If you’ve still got the energy after the descent from Sunset Peak, continue onward towards Lantau Peak along stage 3 of the Lantau Trail, which skirts the summit and ends at the Po Lin Monastary and its giant Bronze Buddha.

Buses and taxis heading for Mui Wo and Tung Chung can also be caught before the start of the trail to Lantau Peak on Tung Chung Road.

3. Tai Mo Shan – Stages 7 & 8 Maclehose Trail

Hong Kong’s skyscrapers may be dizzyingly tall, but you won’t find the territory’s highest point downtown.

That crown goes to Tai Mo Shan (Big Hat Mountain) in the Central New Territories, which at 957 meters is twice as high as any of the city’s man-made offerings.

The often mist-covered mountain was previously renowned for the “cloud and mist” green tea which grew on its slopes, but these days you’re more likely to see the odd feral cow.

Make your way to the start of Stage 7 of the Maclehose Trail at the Shing Mun Resevoir, which quickly begins a steep climb up Needle Hill.

The trail carries on up to Grassy Hill, before plunging back down into Lead Mine Pass – the start of Stage 8 and where the climb up to Tai Mo Shan begins in earnest.

A steady plod up the rocky eastern spur of Tai Mo Shan ends before the actual summit, which unfortunately is occupied by a radar station that is closed to the public.

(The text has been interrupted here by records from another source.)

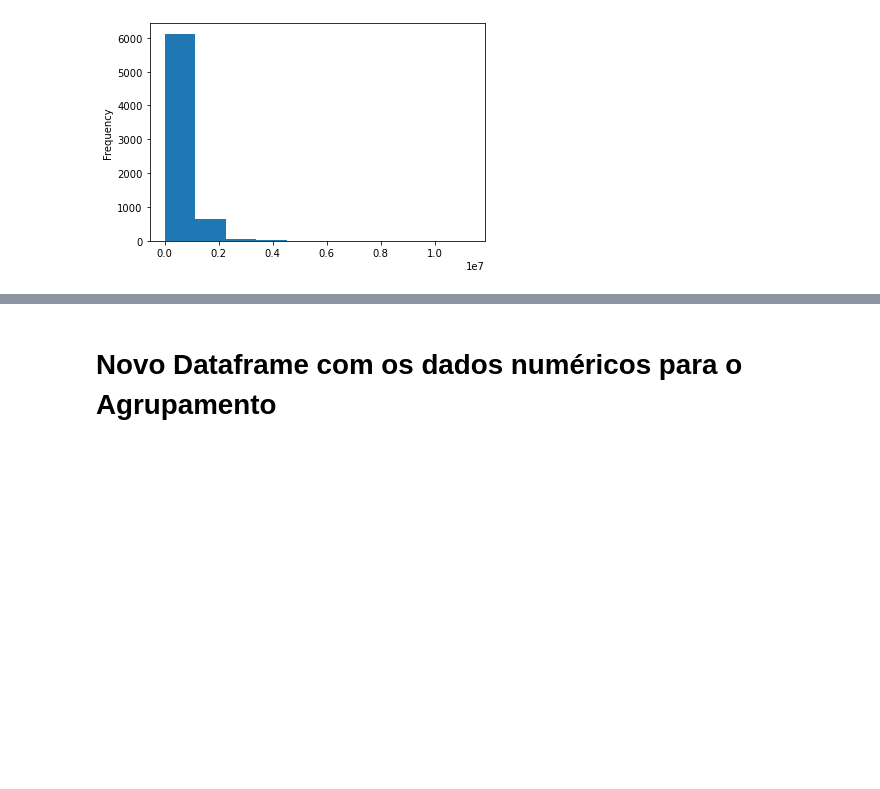
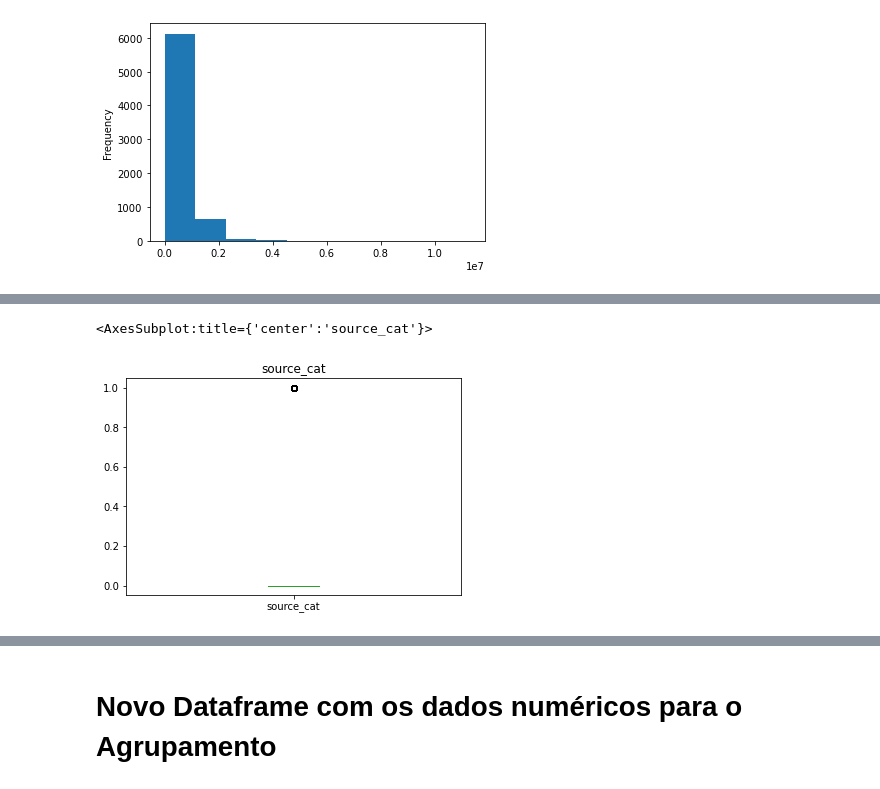
Before and after one commit to rebecabramos/ProjetoIA, a Jupyter notebook: ProjetoIA.ipynb, the cells around one changed output, grey strips where cells are left out. Saved outputs shown, nothing was run; the diff lists cells and outputs as text; code cells hidden in the pictures; blank space fills up the shorter version.

```diff
--- a/ProjetoIA.ipynb
+++ b/ProjetoIA.ipynb
@@ -362,0 +375,5 @@ Name: size_bytes, Length: 6827, dtype: int64
+# %%
+train_df['source_cat'].plot(kind='box', title='source_cat')
+# %% [output]
+<AxesSubplot:title={'center':'source_cat'}>
+[figure, added]
```
Also changed, not shown: parts of 9 cells of this notebook.
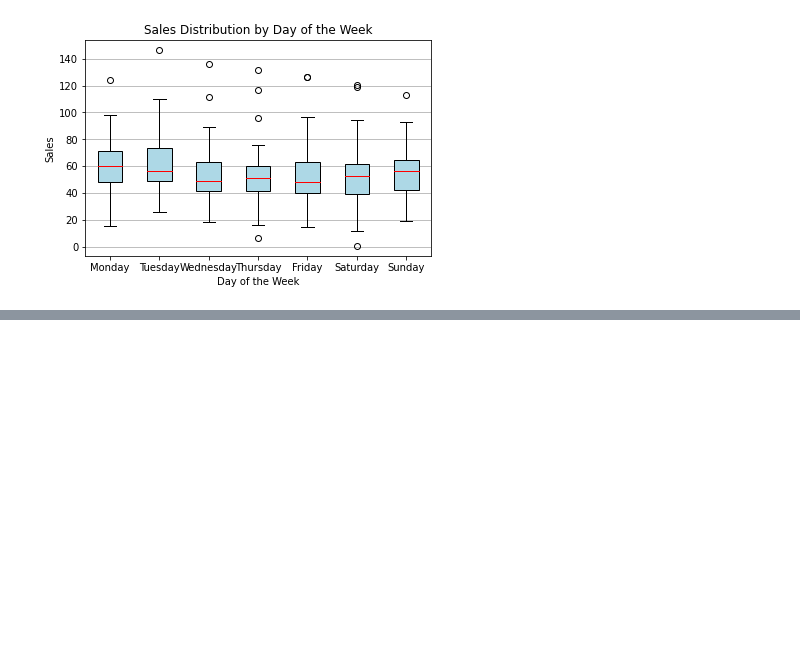
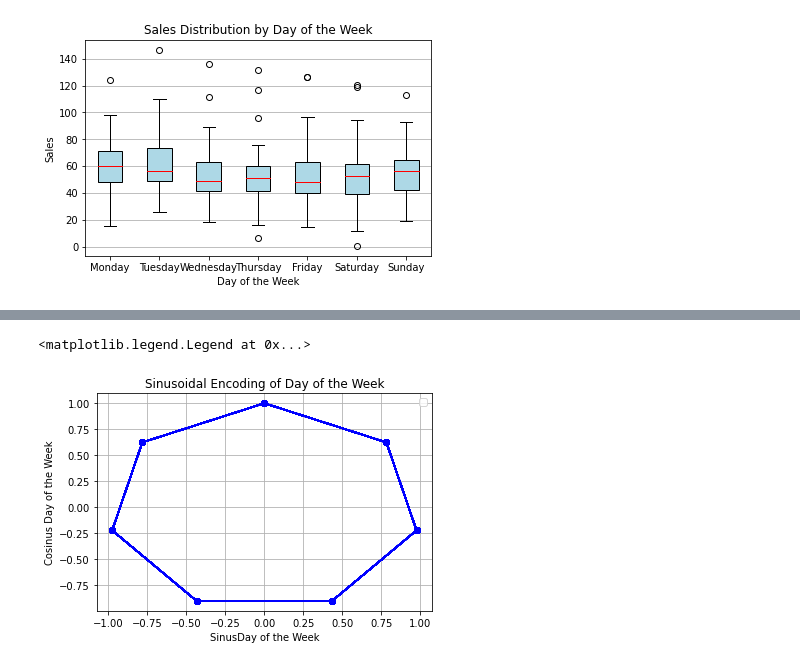
Before and after one commit to navid-mohamadi/Uplift-modeling-using-time-series-prediction, a Jupyter notebook: Code/Uplift Time Series Model.ipynb, the cells around one changed output, grey strips where cells are left out. Saved outputs shown, nothing was run; the diff lists cells and outputs as text; code cells hidden in the pictures; blank space fills up the shorter version.

Commit message:
5th commit with week day encoded

```diff
--- a/Code/Uplift Time Series Model.ipynb
+++ b/Code/Uplift Time Series Model.ipynb
@@ -109,0 +127,26 @@ plt.show()
+# %%
+import pandas as pd
+import numpy as np
+import matplotlib.pyplot as plt
+
+# Number of days in a week
+days_of_week = np.arange(7)  # Correctly define an array from 0 to 6
+
+# Assuming df is already defined and contains 'Day_of_the_Week' column
+df['Day_of_the_Week_Sin'] = df['Day_of_the_Week'].apply(lambda x : np.sin(2 * np.pi * x / 7))
+df['Day_of_the_Week_Cos'] = df['Day_of_the_Week'].apply(lambda x : np.cos(2 * np.pi * x / 7))
+
+sin_array = df['Day_of_the_Week_Sin'].to_numpy()
+cos_array = df['Day_of_the_Week_Cos'].to_numpy()
+
+
+# Plot sine encoding
+
+plt.plot(sin_array, cos_array, marker='o', color='blue', linestyle='-')
+
+plt.xlabel('SinusDay of the Week')
+plt.ylabel('Cosinus Day of the Week')
+plt.title('Sinusoidal Encoding of Day of the Week')
+plt.grid(True)
+plt.legend()
+# %% [output]
@@ -109,0 +154,2 @@ plt.show()
+<matplotlib.legend.Legend at 0x...>
+[figure, added]
```
Also changed, not shown: parts of 3 cells of this notebook.
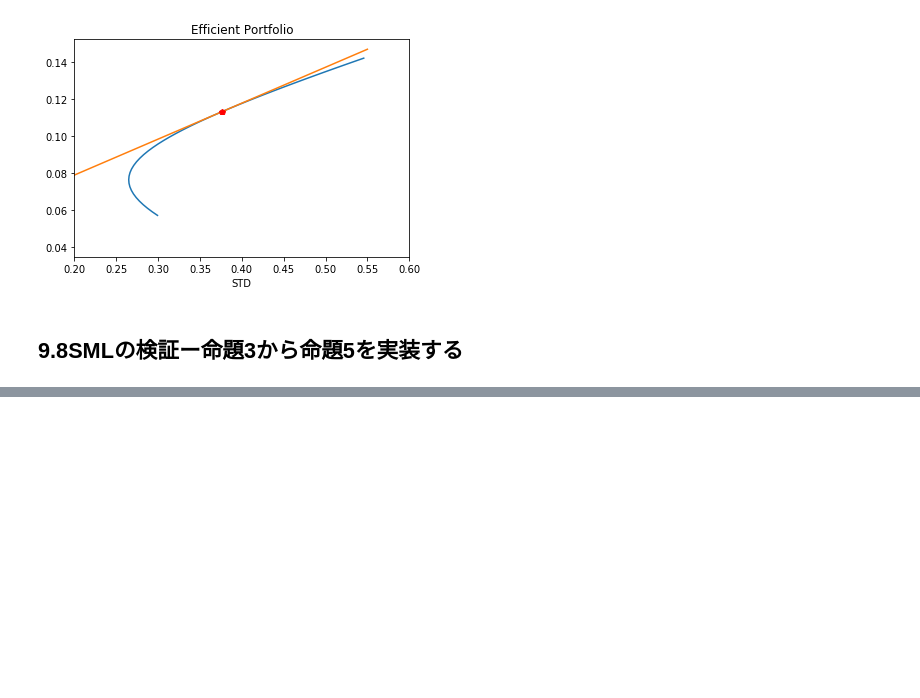
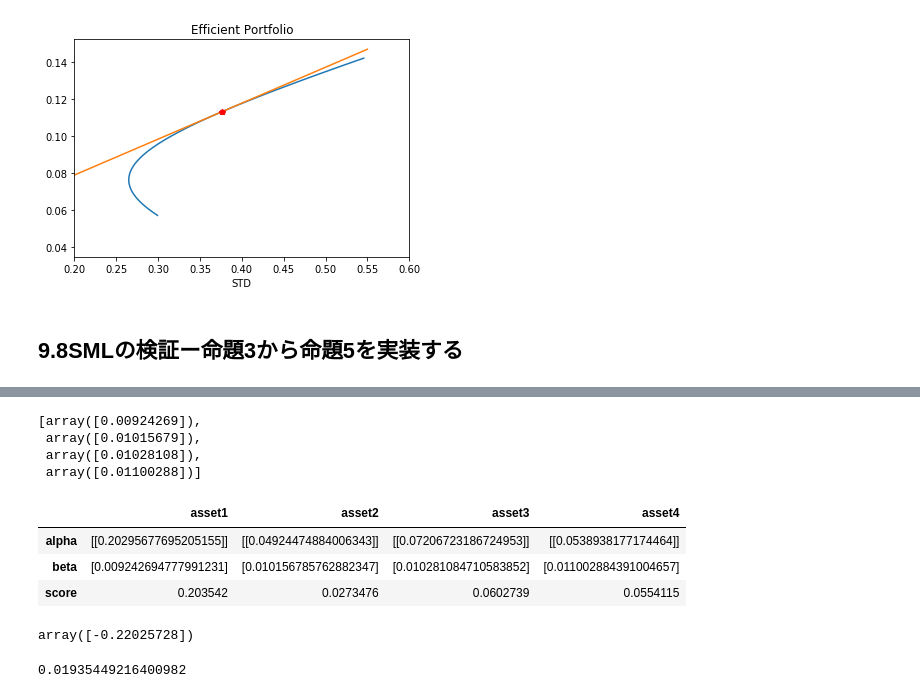
Before and after one commit to anaito13/Financial-Modeling-4th-edition, a Jupyter notebook: 2.ポートフォリオモデル/9効率的ポートフォリオの導出.ipynb, the cells around one changed output, grey strips where cells are left out. Saved outputs shown, nothing was run; the diff lists cells and outputs as text; code cells hidden in the pictures; blank space fills up the shorter version.

```diff
--- a/2.ポートフォリオモデル/9効率的ポートフォリオの導出.ipynb
+++ b/2.ポートフォリオモデル/9効率的ポートフォリオの導出.ipynb
@@ -134,0 +183,33 @@ dtype: float64
+# %%
+from sklearn.linear_model import LinearRegression
+alpha = []
+beta = []
+score = []
+model = LinearRegression()
+columns = ["asset1","asset2","asset3","asset4"]
+for col in columns:
+    X = df.loc[:,[col]].values
+    Y = df.loc[:,["EP"]].values
+    model.fit(X,Y)
+    alpha.append(model.coef_)
+    beta.append(model.intercept_)
+    score.append(model.score(X,Y))
+# %%
+beta
+# %% [output]
+[array([0.00924269]),
+ array([0.01015679]),
+ array([0.01028108]),
+ array([0.01100288])]
+# %%
+df_reg1 = pd.DataFrame([alpha,beta,score])
+# %%
+df_reg1.columns=columns
+df_reg1.index = ["alpha","beta","score"]
+# %%
+df_reg1
+# %% [output]
+|  | asset1 | asset2 | asset3 | asset4 |
+| alpha | [[0.20295677695205155]] | [[0.04924474884006343]] | [[0.07206723186724953]] | [[0.0538938177174464]] |
+| beta | [0.009242694777991231] | [0.010156785762882347] | [0.010281084710583852] | [0.011002884391004657] |
+| score | 0.203542 | 0.0273476 | 0.0602739 | 0.0554115 |
@@ -134,0 +223,8 @@ dtype: float64
+# %%
+gamma1
+# %% [output]
+array([-0.22025728])
+# %%
+gamma0
+# %% [output]
+0.01935449216400982
```
Also changed, not shown: parts of 15 cells of this notebook.
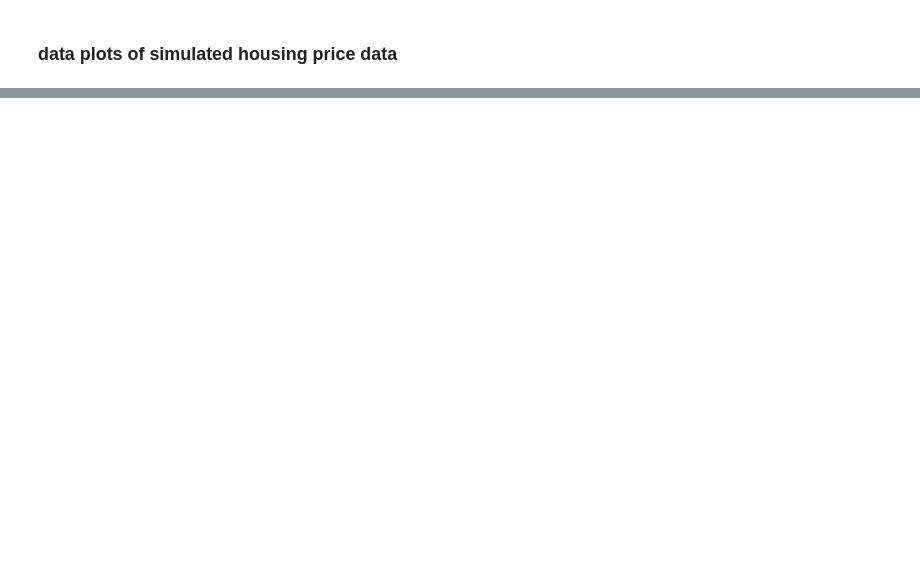
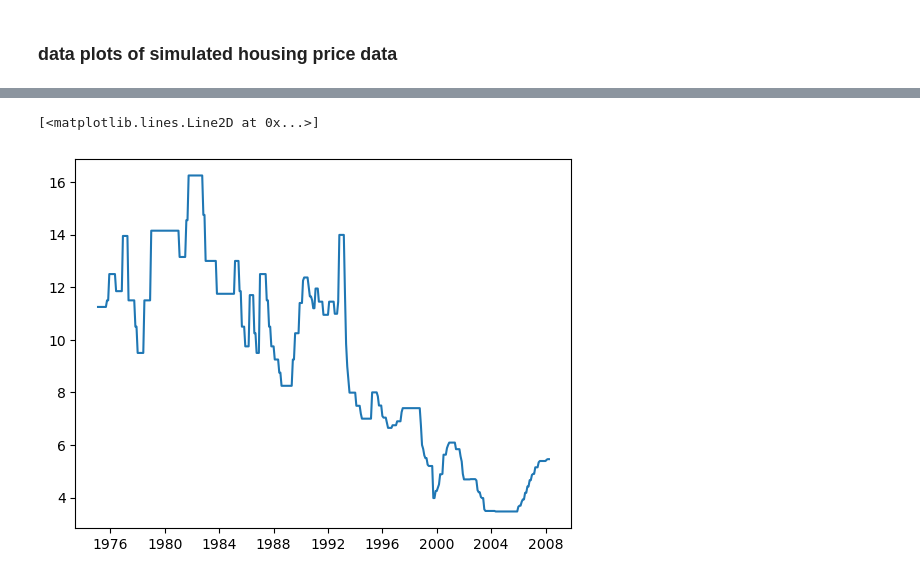
Before and after one commit to shanekeenan/prog_data_analysis, a Jupyter notebook: project1/project1.ipynb, the cells around one changed output, grey strips where cells are left out. Drawn from its saved outputs; the diff is of its cells as text; code cells hidden in the pictures; blank space fills up the shorter version.

```diff
--- a/project1/project1.ipynb
+++ b/project1/project1.ipynb
@@ -227,3 +228,4 @@ Name: Year/Month, Length: 399, dtype: datetime64[ns]
 # %%
-
+# drop the date column and concatate the two dataframes
 real_intra_ = real_intra.drop(real_intra.columns[0], axis =1)
+data_wreal = pd.concat([real_intra_, data], axis = 1)
@@ -247,0 +264,5 @@ result
+# %%
+plt.plot(data_wreal['Year/Month'], data_wreal['r_intra'] ) #check this works OK
+# %% [output]
+[<matplotlib.lines.Line2D at 0x...>]
+[figure, added]
```
Also changed, not shown: parts of 19 cells of this notebook, 2 other files.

The way down from here follows a winding road with bird’s eye views down into the flatland of Yuen Long and ending at Route Twisk, where you can catch buses or taxis to Tsuen Wan.

4. Pat Sin Leng – Stage 9 Wilson Trail

Some of the finest hiking in Hong Kong can be found just south of the territory’s border with mainland China.

Beginning at Cloudy Hill just North of Tai Po, Pat Sin Leng (Ridge of the Eight Immortals) is a series of 500-meter peaks named after famous characters in Chinese mythology.

Stage 9 can either be joined after a grueling climb up Stage 8’s Cloudy Hill, or farther along at the Hok Tau Resevoir – best reached by taxi or minibus from the Fanling MTR station.

From here the ascent begins up towards Emperor’s Ridge, with the mountainside tumbling down dramatically to the south into the Tolo Harbour and Plover Clove below.

A short detour to the summit of Emperor’s Ridge offers views of both the eastern and western coasts of the New Territories, and beyond this lies the first and highest of the 8 immortals: Shun Yeung Fung.

Catch your breath before crossing the next 7 peaks to reach Sin Ku Fung, beyond which you can link up with the Pat Sin Leng Nature Trail and make your way down to Tai Mei Tuk for buses or taxis back to Tai Po.

5. The Dragon’s Back – Stage 8 Hong Kong Trail

Ask a Hong Konger to name their favorite hike, and there is a very good chance it will be The Dragon’s Back.

Although the well-deserved popularity of this ridgeline hike on Hong Kong Island can make it frustratingly crowded at times, the spectacular views of the south side of the island more than make up for the bother.

Stage 8 of the Hong Kong Trail begins at To Tei Wan on Shek O Road, and quickly brings you up to the Dragon’s Back proper and Shek O Peak.
The undulating trail then cuts North along the sun-baked ridgeline towards Mount Collinson, offering panoramic views of Big Wave Bay to the East, and Tai Tam Bay to the West.

After rounding Mount Collinson, the trail turns down past the impressively terraced Cape Collinson cemetery and into Big Wave Bay – Hong Kong’s best surfing spot, of course.

The trail ends here, but keep heading south along Big Wave Bay Road and past the Shek O Golf Course to the beachside village of Shek O, for good food and cold Chang’s at the Shek O Chinese & Thai Seafood restaurant.